All the talent in the world will not insulate you from moments of doubt. The best well written outline will not save you from doubt. All the writing challenges, writing sprints and applications for NaNoWriMo will not save you from doubt.
But here is something that you need to not just understand, but to know: a doubt unchecked becomes a rooted fear.
A doubt–unchecked–becomes a rooted fear.
As a creative person, especially a writer, you will encounter these moments where the words won’t come, or they cannot come. These types of doubts are normal. However, when the doubts which are not worked through become fears.
A fear in something irrational, or unproven in some cases.
In the years by which I have been at this craft, learning and trying to do it better, the main three fears which occur in the life of writers are can be summed up here:
1.) Fear of Launching.
2.) Fear of Criticism.
3.) Fear of Vision.
Let me explain a little further.
The Fear of Launching will run the space out of a computer, jump drive or notebook. It will keep you second guessing, nervous and believing it is good enough to just write! This fear will keep you as a hamster on a wheel.
How you defeat this: Write and begin to share you work. Find a writing group. Find a free platform. If you are a minority writer, these writer groups are essential. Writing in community helps.
The Fear of Criticism will send keep you thinking that you work will have no audience. That you will not be successful. This fear will paralyze your talent: it will stop you from writing or sharing your work! This fear will be apparent especially in the beginning–and must be handled afresh with every project.
How you defeat this: Write. Write scared. Write everything that you think you want to read! Remember these two quotes.
“If there is a book you want to read, you must write it.” -Toni Morrison
“A real writer can write anything.” -Christopher Priest
Write because you know you can.
The Fear of Vision will keep you from branching out into the world. It will keep you stifled and stymied into a genre either you want to change, or expand. As a writer, you must become comfortable in seeing what other people cannot see. Don’t be afraid of what you see, or want to see! That is the nature of this craft–we create what we see, that other people can’t see, in order to make the world is little bigger or smaller.
How to confront this: Write what you want to write, and not what other people tell you to write. Find the genre that makes you happy, that speaks to you, and write what you want. Write the things you want to see.
It has a key to your creative house, and knocks stuff over. It eats all your brain food. And it sits at your desk, or sleeps in your bed–putting you out of your comfy space.
You have to put it out!
You take the keys back from doubt every time you pick up a pen. Every time you research. Every time you pick up your work. Every time your call yourself a writer in public, private and when asked. Doubt deflates when you believe in what you can do.
Doubt will never able to live where faith in self lives!
The scariest thing sometimes is to create a story. The next scariest thing is to decide to revise something you may have had to push through to finish. The thing which hinders writers to revise is anxiety. Namely, the dynamic duo of fear and doubt.

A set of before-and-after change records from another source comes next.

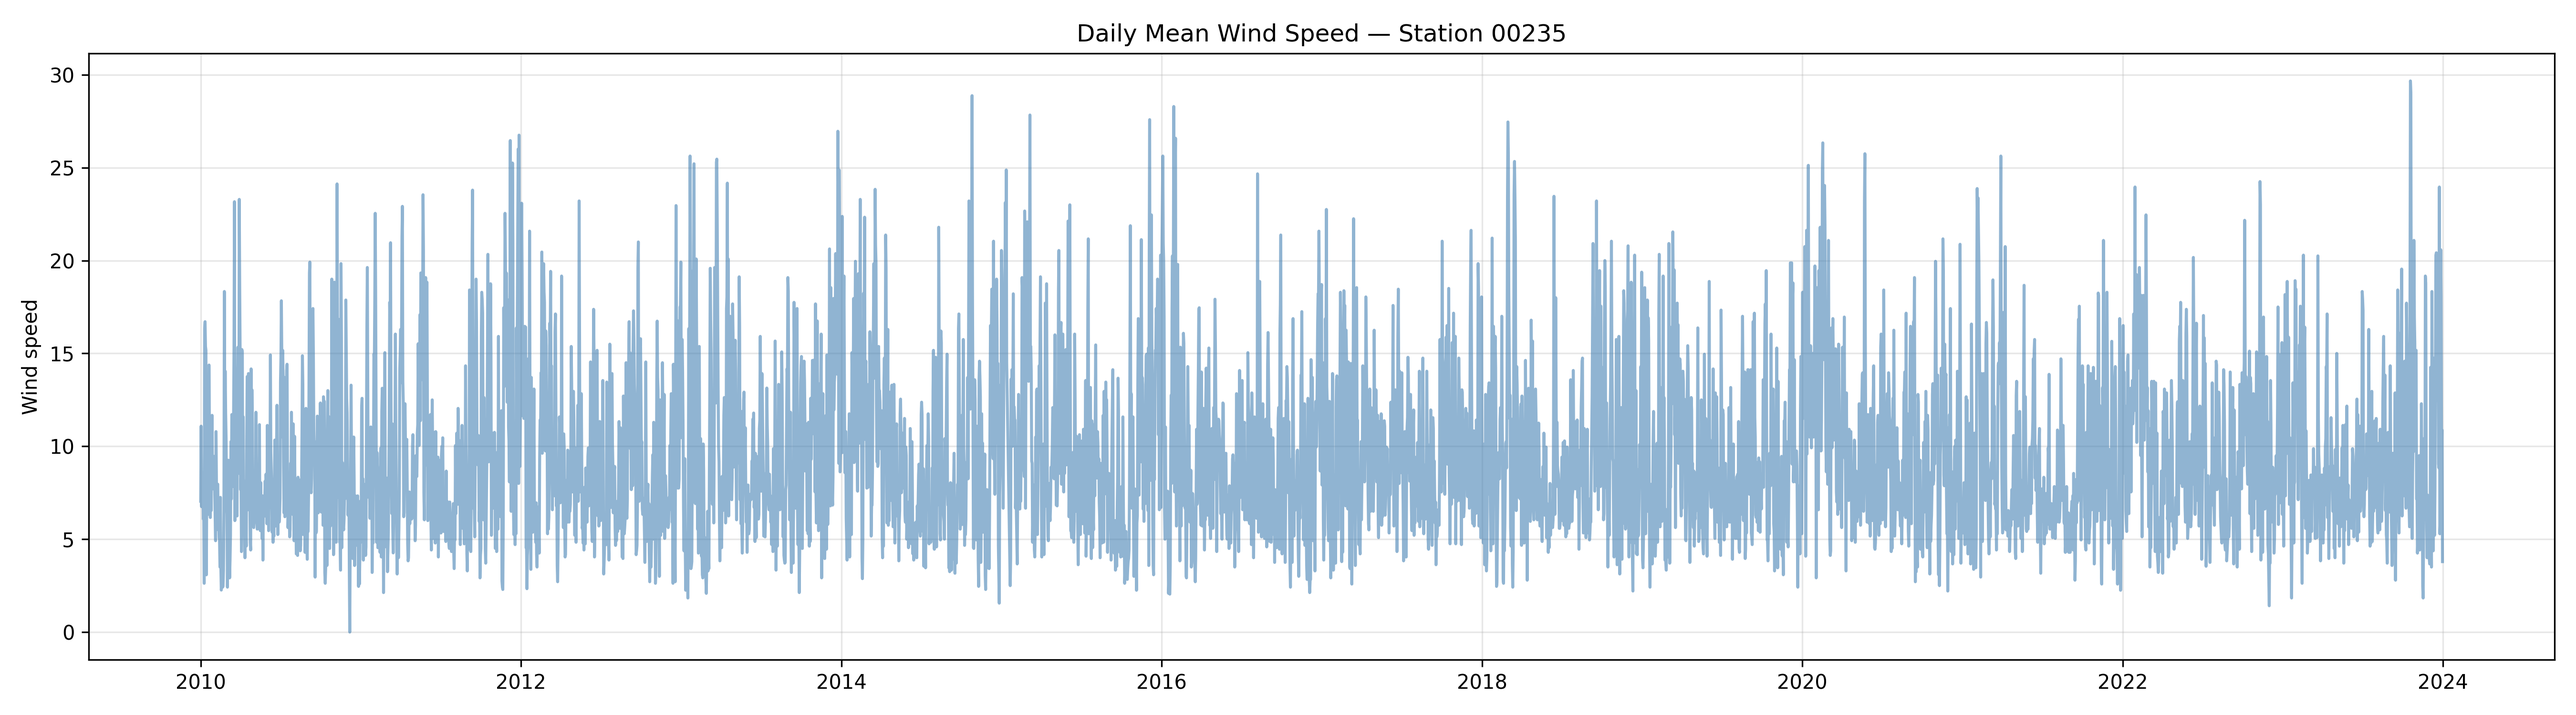
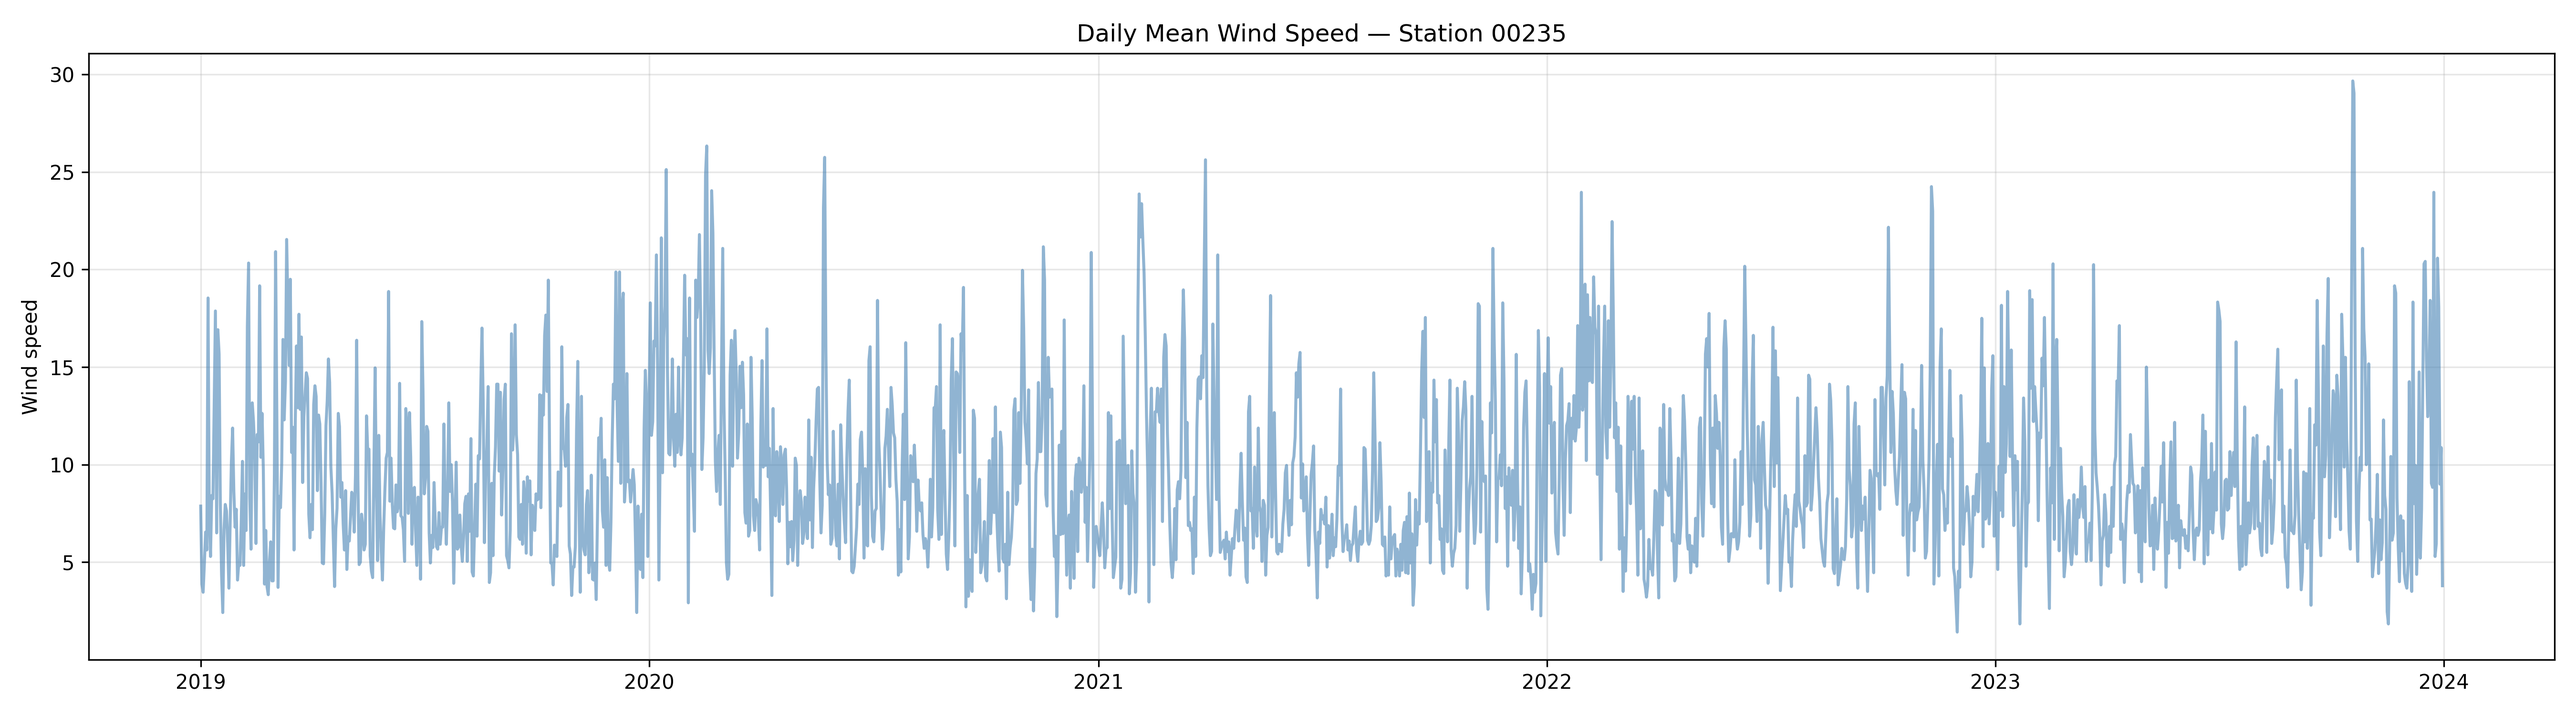
seasonality examination + plots

Changed region(s): [[0.0622, 0.184, 0.9644, 0.8587]]

diff --git a/examine_seasonality.py b/examine_seasonality.py
@@ -14,7 +14,7 @@ OUTPUT_DIR = Path("figures")
 OUTPUT_DIR.mkdir(exist_ok=True)
 
 STATION_ID = "00235"   # example: Stansted (change this)
-START_YEAR = 2010
+START_YEAR = 2019
 END_YEAR = 2023
 
 CHUNKSIZE = 1_000_000
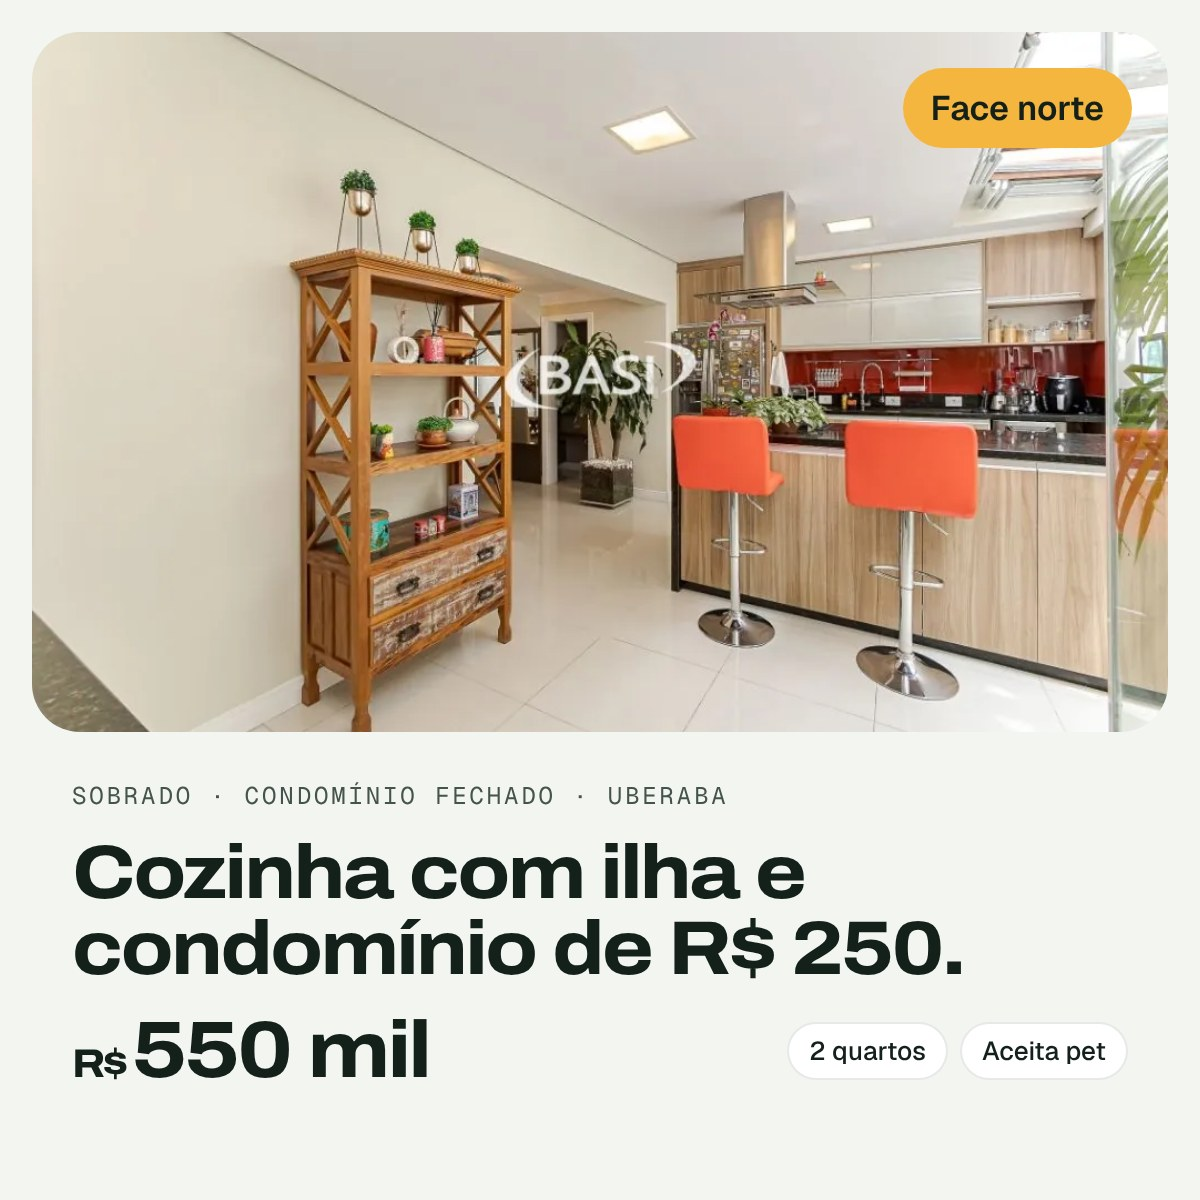
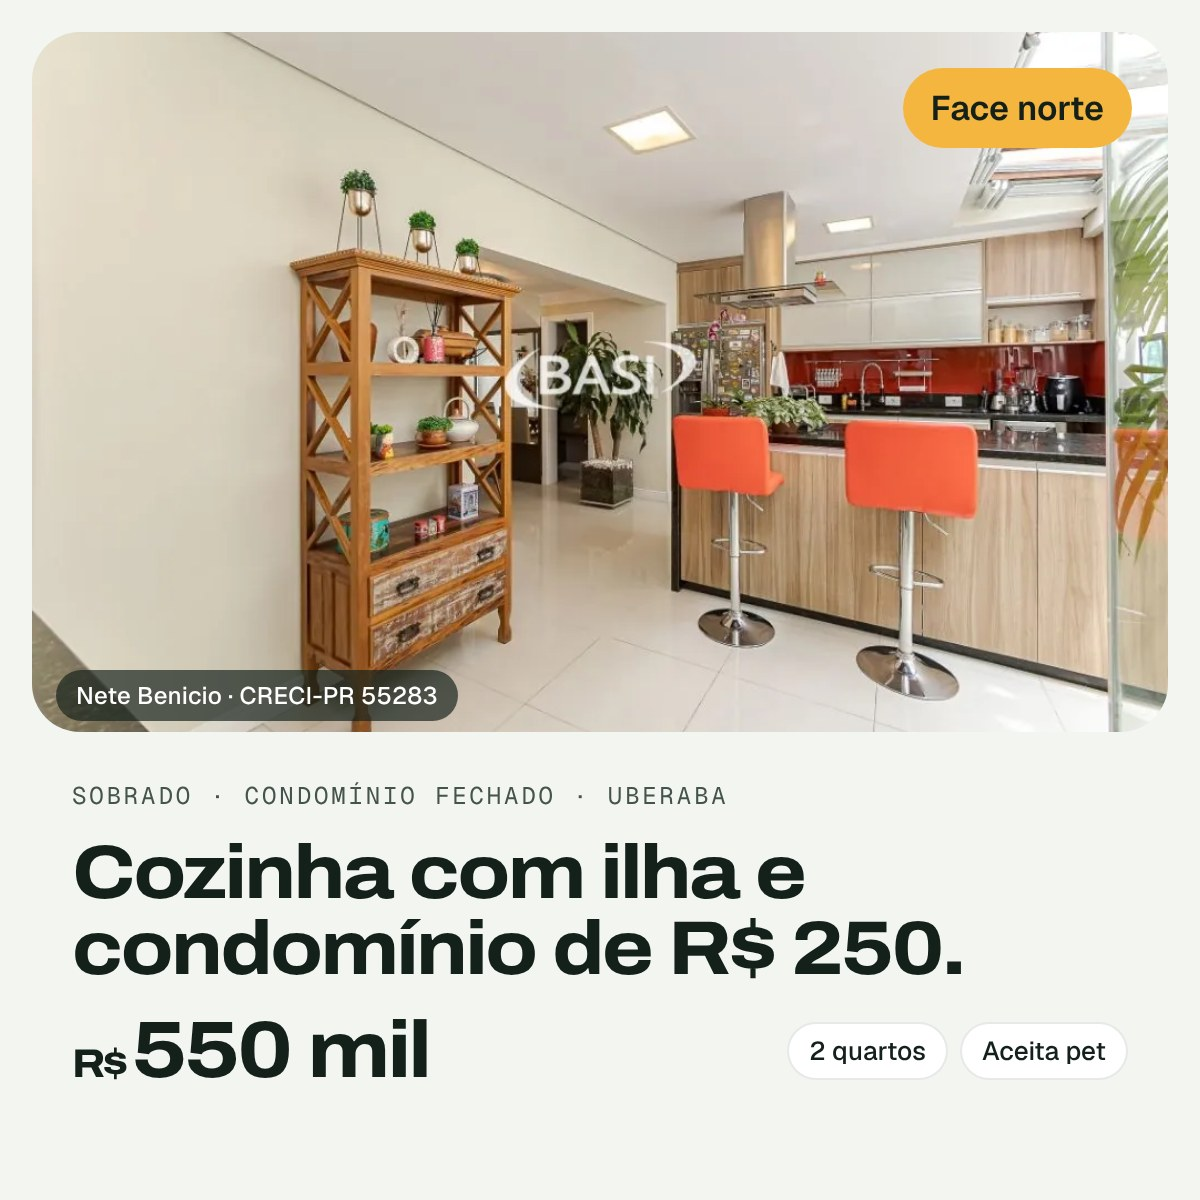
Adiciona o CRECI-PR 55283 da corretora Nete Benicio
Rodapé da página, textos do Meta, frase de destaque do Google e um selo
discreto nos quatro criativos e na imagem de compartilhamento.

Claude-Session: https://claude.ai/code/session_01DcgE9XaBs98acypsvUgWfF

Changed region(s): [[0.0308, 0.555, 0.4008, 0.6167]]

diff --git a/sobrado-uberaba/index.html b/sobrado-uberaba/index.html
@@ -891,7 +891,7 @@ fieldset.f-campo{border:0;margin:0;padding:0;min-width:0}
 window.LP_CONFIG = {
   whatsapp: '5541987357898', // DDI + DDD + número, só dígitos: (41) 98735-7898
   corretor: 'Nete Benicio',  // Nome do corretor ou da imobiliária responsável
-  creci: '',                 // Número do CRECI (obrigatório em anúncio de imóvel)
+  creci: 'CRECI-PR 55283',   // CRECI completo, como deve aparecer (obrigatório em anúncio de imóvel)
   metaPixelId: '',           // Pixel da Meta. Ex.: '123456789012345'
   ga4Id: '',                 // Google Analytics 4. Ex.: 'G-XXXXXXX'
   googleAdsId: '',           // Google Ads. Ex.: 'AW-123456789'
@@ -1047,7 +1047,7 @@ window.LP_CONFIG = {
   /* ---------- CRECI no rodapé ---------- */
   var creci = $('#rodape-creci');
   if(C.corretor || C.creci){
-    creci.textContent = 'Corretora responsável: ' + (C.corretor || '') + (C.creci ? ' · CRECI ' + C.creci : '');
+    creci.textContent = 'Corretora responsável: ' + (C.corretor || '') + (C.creci ? ' · ' + C.creci : '');
   } else {
     creci.textContent = 'Corretora responsável: preencha corretor e CRECI em LP_CONFIG.';
   }

diff --git a/sobrado-uberaba/ANUNCIOS.md b/sobrado-uberaba/ANUNCIOS.md
@@ -8,7 +8,7 @@ Fonte de todos os dados: anúncio público da ref. 4631 (R$ 550.000, antes R$ 57
 
 ## 1. Antes de ligar qualquer campanha
 
-1. **Preencha o bloco `LP_CONFIG`** no fim do `index.html`. Já preenchidos: `whatsapp` ((41) 98735-7898) e `corretor` (Nete Benicio). Falta o `creci` e os IDs dos pixels.
+1. **Preencha o bloco `LP_CONFIG`** no fim do `index.html`. Já preenchidos: `whatsapp` ((41) 98735-7898), `corretor` (Nete Benicio) e `creci` (CRECI-PR 55283). Faltam só os IDs dos pixels.
    - `whatsapp`: DDI + DDD + número, só dígitos (ex.: `5541999998888`). Sem isso, os botões só rolam até o formulário e o lead não chega a ninguém.
    - `corretor` e `creci`: aparecem no rodapé. O CRECI é obrigatório em anúncio de imóvel (regra do COFECI), na página e no texto do anúncio.
    - `metaPixelId`, `ga4Id`, `googleAdsId`, `googleAdsLeadLabel`, `googleAdsContatoLabel`: os pixels só carregam se o ID estiver preenchido.
@@ -62,7 +62,7 @@ A mensagem do WhatsApp termina com `[ref. 4631 · meta/campanha]` quando o cliqu
 >
 > Semi-mobiliado e pronto para a sua mudança no Uberaba. Veja as 32 fotos reais e simule a parcela.
 >
-> Corretora responsável: Nete Benicio · CRECI [NÚMERO]
+> Corretora responsável: Nete Benicio · CRECI-PR 55283
 
 **Título**: Sobrado no Uberaba por R$ 550 mil
 **Descrição**: Condomínio fechado · R$ 250/mês
@@ -76,7 +76,7 @@ A mensagem do WhatsApp termina com `[ref. 4631 · meta/campanha]` quando o cliqu
 >
 > R$ 550 mil, aceita financiamento. Agende sua visita pelo WhatsApp.
 >
-> Corretora responsável: Nete Benicio · CRECI [NÚMERO]
+> Corretora responsável: Nete Benicio · CRECI-PR 55283
 
 **Título**: Troque o elevador pela sua escada
 **Descrição**: Sobrado 2 quartos · R$ 550 mil
@@ -90,7 +90,7 @@ A mensagem do WhatsApp termina com `[ref. 4631 · meta/campanha]` quando o cliqu
 >
 > R$ 550 mil. Veja as fotos e agende sua visita.
 >
-> Corretora responsável: Nete Benicio · CRECI [NÚMERO]
+> Corretora responsável: Nete Benicio · CRECI-PR 55283
 
 **Título**: Sobrado face norte no Uberaba
 **Descrição**: Semi-mobiliado · aceita pet
@@ -163,7 +163,7 @@ Fixe o título 1 na posição 1 para que todo anúncio comece dizendo o que é e
   - Simular Parcelas → `/sobrado-uberaba/#parcelas`
   - Agendar Visita → `/sobrado-uberaba/#visita`
   - Localização → `/sobrado-uberaba/#local`
-- **Frases de destaque**: Condomínio R$ 250/mês · Face Norte · Aceita Pet · Semi-Mobiliado · Aceita Financiamento · Condomínio Fechado
+- **Frases de destaque**: Condomínio R$ 250/mês · Face Norte · Aceita Pet · Semi-Mobiliado · Aceita Financiamento · Condomínio Fechado · Corretora CRECI-PR 55283
 - **Snippet estruturado** (cabeçalho "Comodidades"): Cozinha com ilha · Armários planejados · Aquecimento a gás · Portão eletrônico
 - **Imagens**: `quadrado-1200x1200.jpg` e `paisagem-1200x630.jpg`
 
@@ -178,6 +178,8 @@ Fixe o título 1 na posição 1 para que todo anúncio comece dizendo o que é e
 | `criativos/quadrado-1200x1200.jpg` | Google (imagens de Pesquisa e Display) e feed quadrado |
 | `criativos/paisagem-1200x630.jpg` | Google Display e coluna da direita do Facebook |
 | `og.jpg` | Prévia do link no WhatsApp e nas redes |
+
+Todos os criativos trazem o selo "Nete Benicio · CRECI-PR 55283" no canto da foto.
 
 ## 5. Rotina das duas primeiras semanas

The fear tells the writer, “How can you do it?” Doubt says, “I don’t think I can, I don’t see how I can, and I can’t. I can’t. I can’t!” These voices will always haunt writers. We coexist with fear and doubt. From idea conception to publishing, we wax and wane between the highs and lows brought about through, by creativity.
In conquering these bickering, quibbling voices, try these steps:
1.) Be forgiving of yourself.
Writing is hard! Let no one tell you different. Sometimes the best thing you can do is to forgive yourself for doubting the quality of your work, or leaving a work or draft believing it is not worth rewriting. Audre Lorde notes there are times that writers don’t in fact write! And indeed this is heartbreaking. However, in forgiving yourself, you allow the gift, the talent to return without hindrance.
2.) Be honest.
What are you writing to write?
What are you trying to say?
Don’t think about what other people will think when they read it, you must first write the book you want to read. From there, you are able, will be able to write and revise as you desire.
3.) Be consistent.
We know that scheduling writing time can be a thing of miracles. However, if you desire to finish or revise a work, you will have to push through doubt by way of discipline and consistency.
If you set out to make Wednesdays your revision/writing days? Do that. Let nothing hinder you from that work, and developing that discipline.
Discipline helps to silence doubt, and stifle fear. It proves to your talent and giftings they are under control, subject to your demand, and are subject to exercising. You can write because you can write.
4.) Be confident.
This is your story. You are its writer. These people, these worlds you create, are subject to your control and the limited only by your imagination. Write as if know one is looking. The only one who is will be you. So give your audience something to see.